■ What needs to be done
Whenever a line below holds the word "height", count it; then give the total and nothing else.

■ Provided data
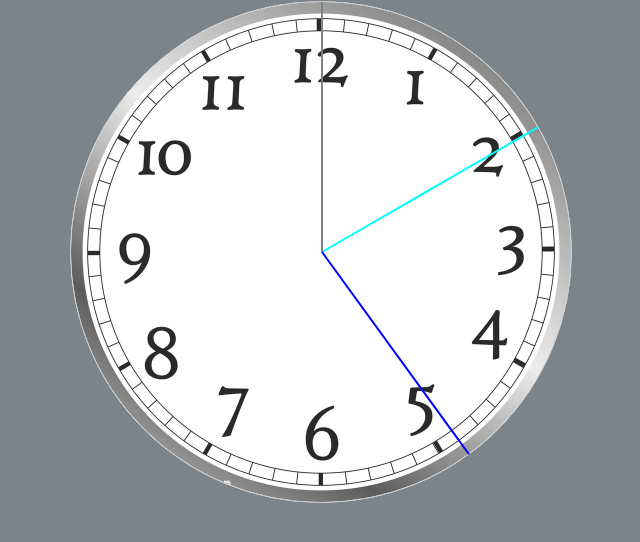
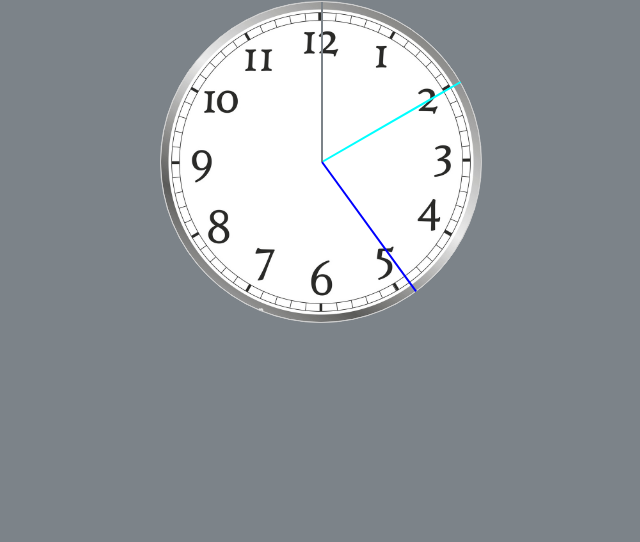
Before and after one commit to xujiangbo/xujiangbo.github.io, a plain HTML site: page index.html in a window 1280 px wide. Shown: the part 122-664 px from the top of the page, without its empty margins (319-959 px from the left). Drawn offline with Linux system fonts and the light colour scheme; files whose address does not match are found by name.

Commit message:
修改date.css文件

```diff
--- a/date/css/date.css
+++ b/date/css/date.css
@@ -7,6 +7,7 @@ body{
     background-color: #7c8389;
 }
 #box{
+    min-height: 100vh;
     text-align: center;
 }
 a{
@@ -23,8 +24,8 @@ h1,h2,h3{
     margin: 0 auto;
 }
 #date{
-    width: 500px;
-    height: 500px;
+    width:20rem;
+    height: 20rem;
     display: block;
     margin: 4px auto;
     border: 1px solid #ccc;
```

■ Answer to the exercise
3